Dr. Jordan Pinsker has served as our Chief Medical Officer since November 2023 after joining the Company as Vice President and Medical Director in April 2021. He is a leading pediatric endocrinologist and prominent thought leader in artificial pancreas research. Dr. Pinsker joined Tandem from Sansum Diabetes Research Institute in Santa Barbara, California, where he served as the Director of Artificial Pancreas Technology since 2018. In his role at Sansum, he was a lead investigator in numerous clinical trials on automated insulin delivery systems, including Basal-IQ technology and Control-IQ technology. Prior to this, he was Chief of Pediatric Endocrinology at Tripler Army Medical Center in Hawaii. Dr. Pinsker served as a physician in the United States Army in both Active Duty and in the California Army National Guard for more than 20 years.

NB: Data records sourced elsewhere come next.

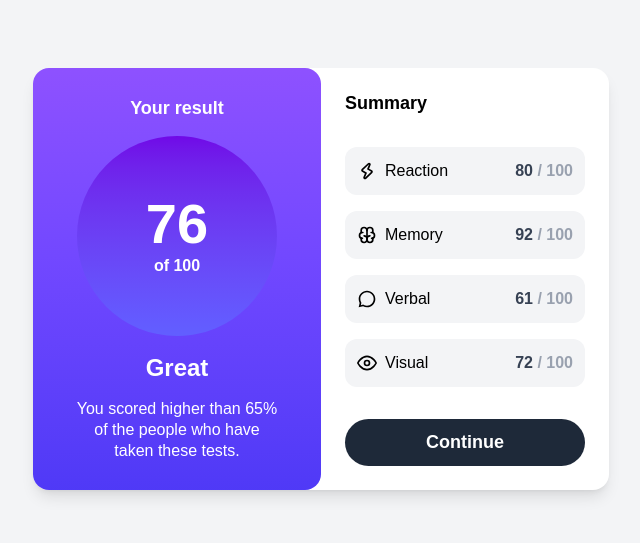
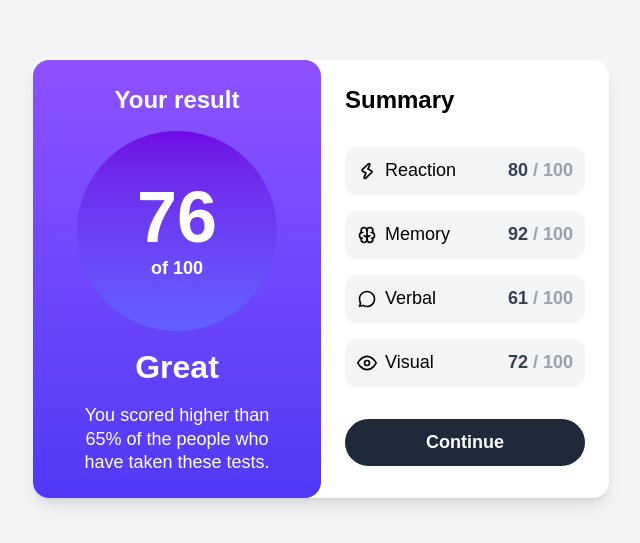
Before and after one commit to anet-eny/results-summary-component, a React (Vite) app: page / in a window 1280 px wide. Shown: the part 121-664 px from the top of the page, without its empty margins (319-959 px from the left). Built offline with nearby package versions, Linux system fonts and the light colour scheme.

Commit message:
Add typography to desktop version

```diff
--- a/src/components/ResultScore.jsx
+++ b/src/components/ResultScore.jsx
@@ -1,13 +1,13 @@
 function ResultScore() {
   return (
     <div className="bg-gradient-to-b from-violet-500 to-indigo-600 text-white flex flex-col items-center justify-center gap-4 p-6 md:w-1/2 rounded-b-2xl md:rounded-2xl">
-      <h3 className="text-preset5-bold">Your result</h3>
+      <h3 className="text-preset5-bold md:text-preset4">Your result</h3>
       <div className="bg-gradient-to-b from-violet-700 to-indigo-500 w-[140px] h-[140px] md:w-[200px] md:h-[200px] rounded-full flex flex-col items-center justify-center gap-1 ">
-        <h1 className="text-white text-preset2">76</h1>
-        <span className="text-preset6-bold">of 100</span>
+        <h1 className="text-white text-preset2 md:text-preset1">76</h1>
+        <span className="text-preset6-bold md:text-preset5-bold">of 100</span>
       </div>
-      <h2 className="text-preset4">Great</h2>
-      <p className="text-center text-preset6 px-4">
+      <h2 className="text-preset4 md:text-preset3">Great</h2>
+      <p className="text-center text-preset6 md:text-preset5 px-4">
         You scored higher than 65% of the people who have taken these tests.
       </p>
     </div>
--- a/src/components/ResultSummary.jsx
+++ b/src/components/ResultSummary.jsx
@@ -5,7 +5,9 @@ import SummaryItem from "./SummaryItem";
 function ResultSummary() {
   return (
     <div className="p-6 md:w-1/2 ">
-      <h2 className="font-bold text-preset5-bold mb-8">Summary</h2>
+      <h2 className="font-bold text-preset5-bold md:text-preset4 mb-8">
+        Summary
+      </h2>
       <div className="space-y-4">
         {resultsData.map((item) => {
           const Icon = iconMap[item.category];
--- a/src/components/SummaryItem.jsx
+++ b/src/components/SummaryItem.jsx
@@ -3,11 +3,16 @@ function SummaryItem({ category, score, Icon }) {
     <div className="flex items-center justify-between bg-gray-100 rounded-xl p-3">
       <div className="flex items-center gap-2">
         <Icon className="text-xl" />
-        <span className="text-preset6">{category}</span>
+        <span className="text-preset6 md:text-preset5">{category}</span>
       </div>
       <div>
-        <span className="text-gray-700 text-preset6-bold">{score}</span>
-        <span className="text-gray-400 text-preset6-bold"> / 100</span>
+        <span className="text-gray-700 text-preset6-bold md:text-preset5-bold">
+          {score}
+        </span>
+        <span className="text-gray-400 text-preset6-bold md:text-preset5-bold">
+          {" "}
+          / 100
+        </span>
       </div>
     </div>
   );
```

He completed a combined seven-year BS/MD program with Union College and Albany Medical College in New York. Dr. Pinsker is board certified in Clinical Informatics, Pediatric Endocrinology, and General Pediatrics. You can read about many of his studies on his Google Scholar page.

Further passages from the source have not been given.